What to Expect
When your son or daughter begins the journey that is college, he or she won't
be the only one dealing with a wide range of emotions. Anticipation, anxiety,
confusion and hope are all common feelings for parents, as well as students.
Your student will experience growing independence, knowledge in new areas and
meet new people. But what does this mean to you as a parent? With a few simple
reminders and an awareness of the changing situation, your child's college
experience can be a positive situation for you as well.
- Because of the Family Educational Rights and Privacy Act (FERPA), your
child must sign a release form to give you access to grades, financial aid
documents and other education-related records.
- While e-mail and cell phones are great ways to keep in touch with your
child, don't forget about "snail mail." Your student will love
receiving cards and packages from home.
- Not knowing how to be helpful to your student can be a frustrating
experience for parents. Experts advise a parent's best role is to provide a
steady, supportive home base while recognizing there will be ups and downs
in the students' needs and expectations. Try to follow up the leads of the
students and encourage them to work through a problem with you acting as a
coach. Help them balance their new responsibilities and let them know you
respect their right to make decisions.
- Remind yourself to notice and appreciate their new skills they learn.
Students often want their families to recognize their progress toward
- Most parents have a high investment in their student's decisions.
Problems arise, however, when parents are more invested than students. It
can be hard to decrease the involvement in a student's decisions out of fear
that the student won't assume responsibility. The irony is that students
often don't accept the task of being responsible until parents step back.
The fear that the student is not accepting responsibility makes most parents
lose sleep. There is, however, no need to become disinterested or
frustrated. Consider providing a concerned voice and remind yourself that
you are helping by working with your student on developing his or her own
decision making skills.
- Academic standards in college are much higher than in high school.
Students used to receiving high grades in high school may be disheartened by
lower marks in college. This is the time when they will need to discover how
they should be studying and motivate themselves to do so. Finding support to
deal with these challenges can also be important. Parents can remind
students to ask questions in class and to take advantage of available
resources. Parents and family members can also provide the support students
It would be nearly impossible to describe all of the situations that could be
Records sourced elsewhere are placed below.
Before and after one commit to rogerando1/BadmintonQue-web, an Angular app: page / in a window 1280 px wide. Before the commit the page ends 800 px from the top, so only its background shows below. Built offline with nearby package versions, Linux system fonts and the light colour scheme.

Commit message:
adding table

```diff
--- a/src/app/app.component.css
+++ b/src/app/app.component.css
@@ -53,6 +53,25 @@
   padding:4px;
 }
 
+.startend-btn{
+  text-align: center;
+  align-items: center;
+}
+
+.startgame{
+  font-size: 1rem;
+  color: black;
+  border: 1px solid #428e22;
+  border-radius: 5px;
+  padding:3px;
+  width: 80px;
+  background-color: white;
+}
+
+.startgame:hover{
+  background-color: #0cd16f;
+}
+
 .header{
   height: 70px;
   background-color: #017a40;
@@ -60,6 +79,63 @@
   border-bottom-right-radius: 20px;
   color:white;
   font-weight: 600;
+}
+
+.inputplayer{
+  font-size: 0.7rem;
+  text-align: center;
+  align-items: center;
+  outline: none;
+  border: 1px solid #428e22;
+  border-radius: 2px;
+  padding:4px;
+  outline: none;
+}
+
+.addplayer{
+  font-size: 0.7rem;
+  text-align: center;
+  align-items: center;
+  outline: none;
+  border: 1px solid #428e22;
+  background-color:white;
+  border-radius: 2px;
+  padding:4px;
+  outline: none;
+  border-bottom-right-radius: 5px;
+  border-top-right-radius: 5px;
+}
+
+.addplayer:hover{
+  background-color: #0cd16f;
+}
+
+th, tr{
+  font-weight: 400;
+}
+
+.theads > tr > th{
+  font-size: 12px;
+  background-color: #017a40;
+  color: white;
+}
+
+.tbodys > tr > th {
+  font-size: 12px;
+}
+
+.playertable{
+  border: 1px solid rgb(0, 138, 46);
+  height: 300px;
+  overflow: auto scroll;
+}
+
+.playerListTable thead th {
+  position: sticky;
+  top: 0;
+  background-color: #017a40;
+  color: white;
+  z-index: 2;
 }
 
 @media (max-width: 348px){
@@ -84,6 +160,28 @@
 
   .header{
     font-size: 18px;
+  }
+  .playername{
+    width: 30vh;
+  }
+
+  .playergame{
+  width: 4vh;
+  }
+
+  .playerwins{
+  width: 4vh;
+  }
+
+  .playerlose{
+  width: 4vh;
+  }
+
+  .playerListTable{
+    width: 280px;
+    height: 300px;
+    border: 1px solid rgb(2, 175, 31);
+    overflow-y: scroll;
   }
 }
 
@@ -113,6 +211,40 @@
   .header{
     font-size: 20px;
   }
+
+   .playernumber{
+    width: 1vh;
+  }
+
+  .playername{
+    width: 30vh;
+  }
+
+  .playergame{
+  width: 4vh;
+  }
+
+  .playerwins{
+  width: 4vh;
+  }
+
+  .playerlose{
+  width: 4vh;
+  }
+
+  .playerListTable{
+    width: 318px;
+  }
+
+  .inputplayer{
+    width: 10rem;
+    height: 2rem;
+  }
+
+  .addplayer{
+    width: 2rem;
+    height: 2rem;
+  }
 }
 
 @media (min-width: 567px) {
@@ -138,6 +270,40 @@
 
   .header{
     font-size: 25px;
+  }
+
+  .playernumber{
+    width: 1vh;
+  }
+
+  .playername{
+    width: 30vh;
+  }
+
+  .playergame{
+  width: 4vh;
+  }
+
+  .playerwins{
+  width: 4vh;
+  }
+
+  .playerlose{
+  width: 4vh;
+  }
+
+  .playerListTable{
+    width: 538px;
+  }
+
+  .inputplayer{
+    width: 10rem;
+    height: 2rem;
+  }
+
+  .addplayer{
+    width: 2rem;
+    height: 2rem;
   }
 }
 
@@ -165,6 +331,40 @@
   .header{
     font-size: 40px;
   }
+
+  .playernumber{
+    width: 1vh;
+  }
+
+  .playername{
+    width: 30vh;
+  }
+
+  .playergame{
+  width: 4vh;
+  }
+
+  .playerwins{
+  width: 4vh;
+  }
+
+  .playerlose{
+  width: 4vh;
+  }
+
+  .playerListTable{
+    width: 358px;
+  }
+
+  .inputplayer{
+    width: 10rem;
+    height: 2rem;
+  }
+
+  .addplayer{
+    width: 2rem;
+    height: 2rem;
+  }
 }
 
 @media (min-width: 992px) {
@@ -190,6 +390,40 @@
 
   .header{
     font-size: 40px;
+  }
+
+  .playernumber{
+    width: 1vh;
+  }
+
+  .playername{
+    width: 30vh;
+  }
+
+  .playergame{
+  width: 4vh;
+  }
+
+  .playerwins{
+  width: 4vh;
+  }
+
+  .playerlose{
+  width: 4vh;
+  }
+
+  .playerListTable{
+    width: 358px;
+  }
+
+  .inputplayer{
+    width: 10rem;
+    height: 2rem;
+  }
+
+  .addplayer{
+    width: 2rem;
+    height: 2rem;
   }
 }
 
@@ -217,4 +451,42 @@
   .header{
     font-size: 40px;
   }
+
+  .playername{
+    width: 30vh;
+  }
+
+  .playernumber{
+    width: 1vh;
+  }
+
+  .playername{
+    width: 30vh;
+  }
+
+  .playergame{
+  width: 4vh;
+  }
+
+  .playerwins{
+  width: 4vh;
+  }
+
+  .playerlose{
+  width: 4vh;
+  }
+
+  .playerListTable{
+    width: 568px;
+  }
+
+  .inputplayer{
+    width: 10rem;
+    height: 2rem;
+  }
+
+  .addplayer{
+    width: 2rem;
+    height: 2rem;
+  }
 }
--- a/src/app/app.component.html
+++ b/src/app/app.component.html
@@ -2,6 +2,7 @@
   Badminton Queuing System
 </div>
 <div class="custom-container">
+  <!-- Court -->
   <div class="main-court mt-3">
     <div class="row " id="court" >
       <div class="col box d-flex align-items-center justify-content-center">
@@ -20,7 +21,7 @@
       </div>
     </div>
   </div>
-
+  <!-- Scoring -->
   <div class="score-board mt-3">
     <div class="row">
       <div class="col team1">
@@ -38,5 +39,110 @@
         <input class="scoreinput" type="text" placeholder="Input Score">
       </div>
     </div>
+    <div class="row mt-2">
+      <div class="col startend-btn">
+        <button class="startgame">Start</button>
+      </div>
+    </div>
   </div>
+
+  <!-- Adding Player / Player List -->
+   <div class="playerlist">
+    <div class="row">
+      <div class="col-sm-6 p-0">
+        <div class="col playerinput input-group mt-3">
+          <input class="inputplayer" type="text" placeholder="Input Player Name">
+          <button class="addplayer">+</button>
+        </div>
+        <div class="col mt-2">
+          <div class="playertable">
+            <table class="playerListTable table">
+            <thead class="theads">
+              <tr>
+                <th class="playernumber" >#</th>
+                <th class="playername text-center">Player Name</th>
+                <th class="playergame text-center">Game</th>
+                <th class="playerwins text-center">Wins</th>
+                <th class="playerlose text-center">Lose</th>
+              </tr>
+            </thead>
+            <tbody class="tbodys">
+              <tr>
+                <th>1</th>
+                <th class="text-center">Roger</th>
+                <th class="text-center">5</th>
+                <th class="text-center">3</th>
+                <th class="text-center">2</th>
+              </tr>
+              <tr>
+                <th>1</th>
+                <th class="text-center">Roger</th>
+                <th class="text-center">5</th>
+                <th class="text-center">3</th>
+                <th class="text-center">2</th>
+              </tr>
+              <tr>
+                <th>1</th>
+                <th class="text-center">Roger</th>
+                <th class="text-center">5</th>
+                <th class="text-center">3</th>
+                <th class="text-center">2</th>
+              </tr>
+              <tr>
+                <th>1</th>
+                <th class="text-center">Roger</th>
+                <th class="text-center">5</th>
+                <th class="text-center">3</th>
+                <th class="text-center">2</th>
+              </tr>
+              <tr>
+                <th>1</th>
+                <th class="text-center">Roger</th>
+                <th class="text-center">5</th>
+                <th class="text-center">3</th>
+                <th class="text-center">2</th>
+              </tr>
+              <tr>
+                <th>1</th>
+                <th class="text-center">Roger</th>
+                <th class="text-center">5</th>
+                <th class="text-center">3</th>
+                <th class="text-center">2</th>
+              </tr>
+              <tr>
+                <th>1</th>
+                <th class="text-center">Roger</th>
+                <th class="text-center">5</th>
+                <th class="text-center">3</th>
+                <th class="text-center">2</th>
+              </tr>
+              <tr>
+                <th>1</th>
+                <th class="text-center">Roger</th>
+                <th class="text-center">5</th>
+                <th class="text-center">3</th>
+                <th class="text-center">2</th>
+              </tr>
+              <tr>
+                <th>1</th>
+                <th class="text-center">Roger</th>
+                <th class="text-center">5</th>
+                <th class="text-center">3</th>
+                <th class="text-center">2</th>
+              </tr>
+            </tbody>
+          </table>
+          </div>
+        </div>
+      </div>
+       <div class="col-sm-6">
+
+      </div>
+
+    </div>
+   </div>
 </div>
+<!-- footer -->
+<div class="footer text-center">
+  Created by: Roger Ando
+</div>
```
encountered by both student and parents throughout a college career. Yet, with
understanding and support parents can ensure that your child's college time is
beneficial for all.
Adapted from the University of Delaware and the University of Alabama in